Thursday, September 13, 2012
Laughingstock Leafs laugh all the way to the bank
While it provides fresh fodder for the time-honored recreational pursuit of Toronto-bashing, a new ESPN survey ranking the Leafs as the worst sports franchise in North America doesn't stand up to real world scrutiny.
The fundamental flaw is in the survey's methodology. It's based on fan perception, which incorporates the mistaken assumption that what the fans think actually matters. Based on eight criteria including bang for the buck, fan relations, stadium experience, affordability, past championships and championship prospects, and quality of ownership, management and players, the Leafs are dead last among the 122 NHL, NFL, NBA and Major League Baseball teams. The Phoenix Coyotes, meanwhile, are ranked as the seventh best franchise despite being in a chronic state of financial turmoil and ownership uncertainty.
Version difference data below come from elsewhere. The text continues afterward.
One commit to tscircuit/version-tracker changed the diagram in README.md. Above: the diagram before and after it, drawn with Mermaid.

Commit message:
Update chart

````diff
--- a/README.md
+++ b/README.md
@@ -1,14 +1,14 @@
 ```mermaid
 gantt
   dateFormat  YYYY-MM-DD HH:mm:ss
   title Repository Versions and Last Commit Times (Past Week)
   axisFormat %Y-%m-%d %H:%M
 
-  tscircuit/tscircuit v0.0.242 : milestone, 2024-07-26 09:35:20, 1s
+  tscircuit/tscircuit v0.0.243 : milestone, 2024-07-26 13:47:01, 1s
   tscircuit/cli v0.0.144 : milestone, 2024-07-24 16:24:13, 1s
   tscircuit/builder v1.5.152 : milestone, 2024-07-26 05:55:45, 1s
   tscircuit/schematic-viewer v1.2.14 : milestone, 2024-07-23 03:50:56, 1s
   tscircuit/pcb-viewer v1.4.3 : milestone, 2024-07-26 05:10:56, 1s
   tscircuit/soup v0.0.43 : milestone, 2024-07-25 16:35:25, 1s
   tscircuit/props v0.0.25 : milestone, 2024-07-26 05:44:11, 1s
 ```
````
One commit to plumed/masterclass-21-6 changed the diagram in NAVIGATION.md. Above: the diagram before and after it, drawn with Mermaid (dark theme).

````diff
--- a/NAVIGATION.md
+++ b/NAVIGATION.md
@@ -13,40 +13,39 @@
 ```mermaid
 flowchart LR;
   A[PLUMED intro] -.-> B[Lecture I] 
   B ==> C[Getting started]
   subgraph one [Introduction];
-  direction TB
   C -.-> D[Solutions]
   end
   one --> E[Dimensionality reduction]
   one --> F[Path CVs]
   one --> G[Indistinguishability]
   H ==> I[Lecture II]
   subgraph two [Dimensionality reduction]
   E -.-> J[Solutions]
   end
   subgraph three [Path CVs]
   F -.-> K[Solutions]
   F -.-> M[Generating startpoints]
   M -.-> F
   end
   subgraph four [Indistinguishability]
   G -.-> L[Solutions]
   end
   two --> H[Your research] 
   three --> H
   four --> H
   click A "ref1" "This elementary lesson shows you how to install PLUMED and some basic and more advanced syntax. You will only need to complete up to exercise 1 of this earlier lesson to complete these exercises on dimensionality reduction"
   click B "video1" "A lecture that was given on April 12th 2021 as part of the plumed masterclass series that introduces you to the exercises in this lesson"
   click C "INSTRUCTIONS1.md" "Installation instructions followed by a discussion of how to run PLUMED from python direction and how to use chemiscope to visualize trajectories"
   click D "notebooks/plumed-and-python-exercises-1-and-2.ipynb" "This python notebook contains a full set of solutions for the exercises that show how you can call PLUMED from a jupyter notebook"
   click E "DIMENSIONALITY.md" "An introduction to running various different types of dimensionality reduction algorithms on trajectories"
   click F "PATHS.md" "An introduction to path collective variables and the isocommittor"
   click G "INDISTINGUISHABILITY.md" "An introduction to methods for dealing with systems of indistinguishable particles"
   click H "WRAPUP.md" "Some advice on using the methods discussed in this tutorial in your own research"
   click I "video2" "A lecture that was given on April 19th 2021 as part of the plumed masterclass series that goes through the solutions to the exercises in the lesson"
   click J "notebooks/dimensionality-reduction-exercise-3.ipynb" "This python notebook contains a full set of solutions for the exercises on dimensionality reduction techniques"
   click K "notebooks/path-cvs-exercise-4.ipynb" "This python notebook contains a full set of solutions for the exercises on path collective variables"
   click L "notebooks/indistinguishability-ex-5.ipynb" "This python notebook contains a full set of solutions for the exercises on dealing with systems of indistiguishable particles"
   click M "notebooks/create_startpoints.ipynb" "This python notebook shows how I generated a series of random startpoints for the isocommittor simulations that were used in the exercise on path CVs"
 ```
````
So much for credibility.
What the survey doesn't take into account is that the Leafs are the NHL's biggest cash cow; that despite their unmatched run of competitive futility, their's is hockey's most lucrative brand with a franchise value well north of half a billion dollars. Success in professional sports in 2012 isn't measured on the scoreboard or in the standings. It's measured on the balance sheet. Championships are incidental to the bottom line. It's a credit to their organization's business acumen and marketing savvy that no matter how bad the Leafs are on the ice, their fans can't get enough of them, whether it's in ticket sales, media content or merchandise.
ESPN got it backwards. Far from being the worst modern franchise, the Leafs are the envy of the corporate sports business world as the template for making massive profits off a mediocre product.